Yet Ravel’s own vision for the piece emphasizes not destruction, but a “dancing, whirling, almost hallucinatory ecstasy.” His choreographic scenario for the piece reads:
Through whirling clouds, waltzing couples may be faintly distinguished. The clouds gradually scatter: one sees an immense hall peopled with a whirling crowd. The scene is gradually illuminated. The light of the chandeliers bursts forth at the fortissimo [the first loud statement by the full orchestra]. An imperial court, about 1855.
Indeed, the musicologist Michael Puri has proposed that La Valse celebrates the “miraculous recovery” of the past through the workings of memory. The piece begins with murky, mysterious fragments of waltz rhythms. Gradually, these fragments coalesce, and the orchestra launches into an exuberant, glittering series of waltz tunes.
When Ravel played the score for Diaghilev, the impresario declared that it was unsuitable for dance. He reportedly said, “Ravel, it’s a masterpiece… but it’s not a ballet… It’s the portrait of a ballet.” La Valse was thus first presented as a concert piece, by the Lamoureux Orchestra of Paris in December 1920. But contrary to Diaghilev’s judgment, other choreographers have found inspiration in Ravel’s score, including Bronislava Nijinska, George Balanchine, and Frederick Ashton.
- notes by Mark Seto
For further reading:
- Puri, Michael J. Ravel the Decadent: Memory, Sublimation, and Desire. New York: Oxford University Press, 2011.
- Rogers, Jillian C. “Musical ‘Magic Words’: Trauma and the Politics of Mourning in Ravel’s Le Tombeau de Couperin, Frontispice and La Valse.” Nineteenth-Century Music Review (2022): 1-42.

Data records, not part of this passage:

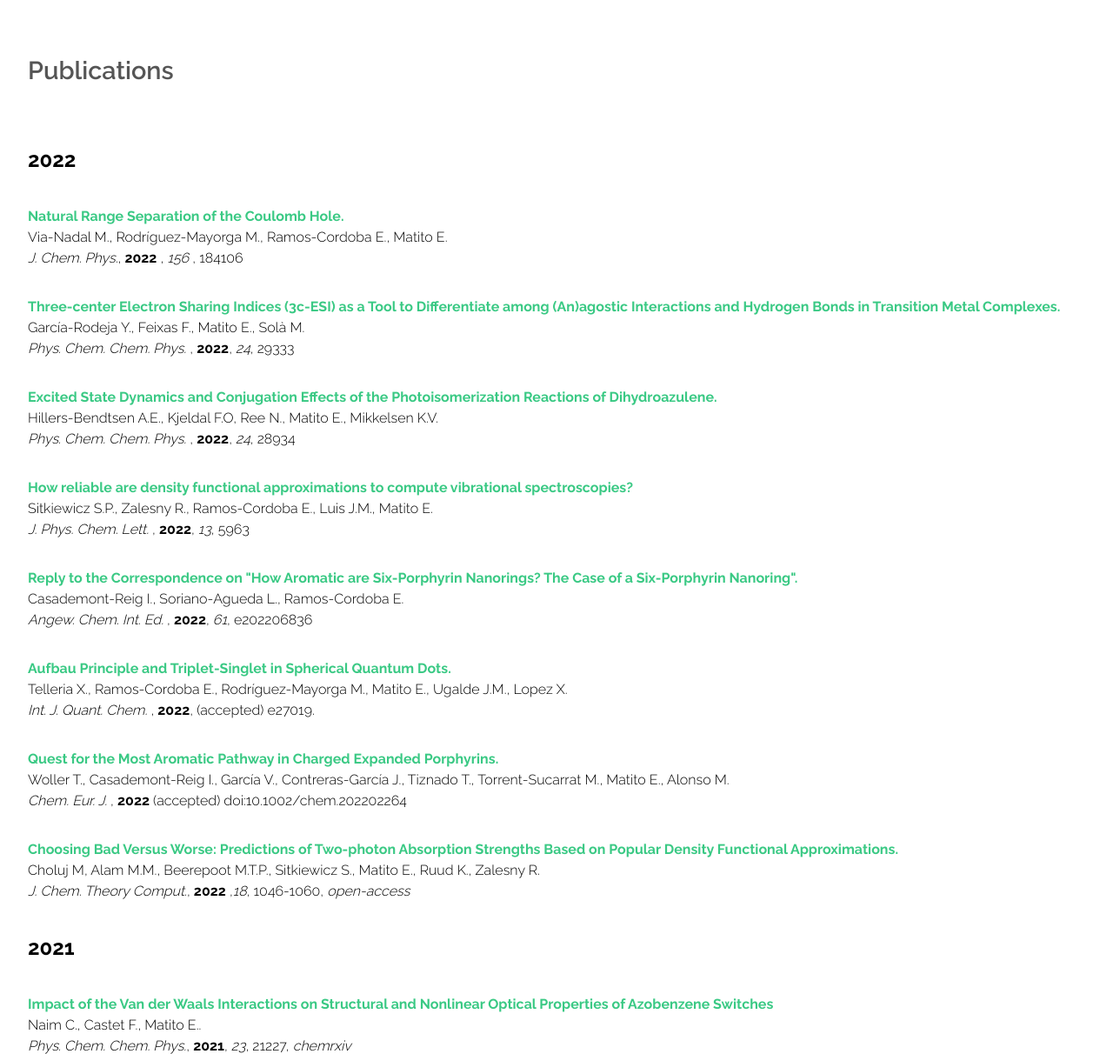
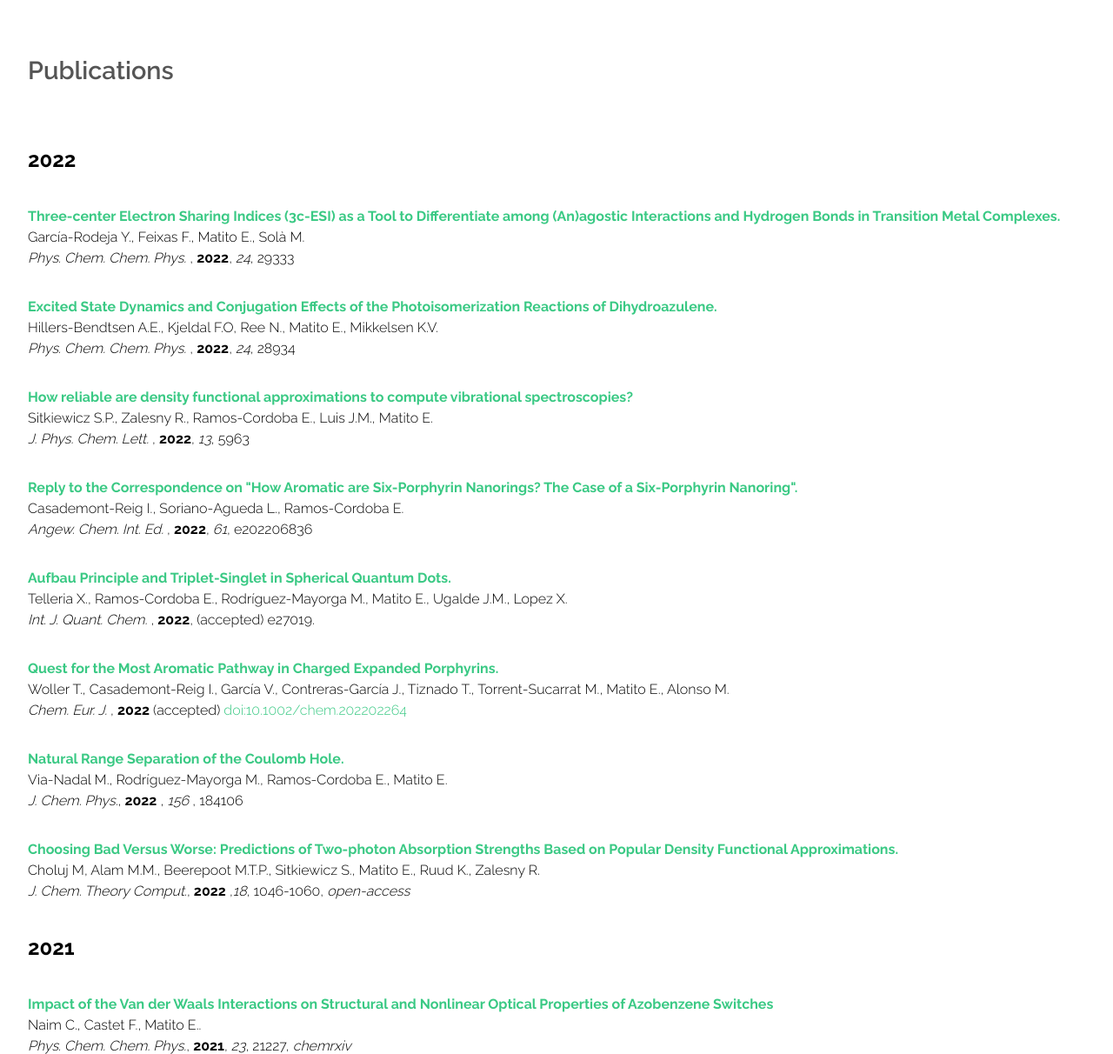
Before and after one commit to old-jekyll-templates/Horizons-Jekyll-Theme, a Jekyll site: the page built from publications.html, in a window 1280 px wide and 1400 px high. Shown: the part 188-1400 px from the top of the window at 87% size. Built offline with Jekyll 4.4.1, drawn with Linux system fonts in a browser that asks for light colours.

Commit message:
Update publications.html

```diff
--- a/publications.html
+++ b/publications.html
@@ -58,19 +58,7 @@ layout: main
 						</header>
         <p style="text-align:justify; text-justify:inter-ideograph;"> <font color="#000000";font-size:14.0000pt><b><h2 id="2022">2022</h2></b></font></p>
 
-
-
-
 	 <p style="text-align:justify; text-justify:inter-ideograph;"> <font color="#000000">
-            <a href=https://aip.scitation.org/doi/10.1063/5.0085284 target="_blank" style="text-decoration:none">
-            <b> Natural Range Separation of the Coulomb Hole. </b>
-            </a></font><br>
-            <font color="#000000"> Via-Nadal M., Rodríguez-Mayorga M., Ramos-Cordoba E., Matito E. </font><br>
-            <font color="#000000"> <i>  J. Chem. Phys.</i>, <b> 2022</b>
-            <font color="#000000">, <i> 156 </i>, 184106</font><br>
-            <font color="#000000"> <i>  </i> </p>
-
-	<p style="text-align:justify; text-justify:inter-ideograph;"> <font color="#000000">
              <a href=https://pubs.rsc.org/en/content/articlelanding/2022/cp/d2cp05221k target="_blank" style="text-decoration:none">
             <b>  Three-center Electron Sharing Indices (3c-ESI) as a Tool to Differentiate among (An)agostic Interactions and Hydrogen Bonds in Transition Metal Complexes.</b>
             </a></font><br>
@@ -110,7 +98,17 @@ layout: main
             <b>  Quest for the Most Aromatic Pathway in Charged Expanded Porphyrins. </b>
             </a></font><br>
             <font color="#000000"> Woller T., Casademont-Reig I., García V., Contreras-García J., Tiznado T., Torrent-Sucarrat M., Matito E., Alonso M. </font><br>
-            <font color="#000000"> <i> Chem. Eur. J. </i>, <b>2022</b><font color="#000000"> (accepted) doi:10.1002/chem.202202264 </p>
+            <font color="#000000"> <i> Chem. Eur. J. </i>, <b>2022</b><font color="#000000"> (accepted) <a href=doi:10.1002/chem.202202264 target="_blank" style="text-decoration:none"> doi:10.1002/chem.202202264</a> </p>
+
+
+	 <p style="text-align:justify; text-justify:inter-ideograph;"> <font color="#000000">
+            <a href=https://aip.scitation.org/doi/10.1063/5.0085284 target="_blank" style="text-decoration:none">
+            <b> Natural Range Separation of the Coulomb Hole. </b>
+            </a></font><br>
+            <font color="#000000"> Via-Nadal M., Rodríguez-Mayorga M., Ramos-Cordoba E., Matito E. </font><br>
+            <font color="#000000"> <i>  J. Chem. Phys.</i>, <b> 2022</b>
+            <font color="#000000">, <i> 156 </i>, 184106</font><br>
+            <font color="#000000"> <i>  </i> </p>
 
 	<p style="text-align:justify; text-justify:inter-ideograph;"> <font color="#000000">
             <a href=https://pubs.acs.org/doi/10.1021/acs.jctc.1c01056 target="_blank" style="text-decoration:none"><b> Choosing Bad Versus Worse: Predictions of Two-photon Absorption Strengths Based on Popular Density Functional Approximations. </b></a </font><br>
```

- Schorske, Carl E. Fin-de-siècle Vienna: Politics and Culture. New York: Knopf, 1979.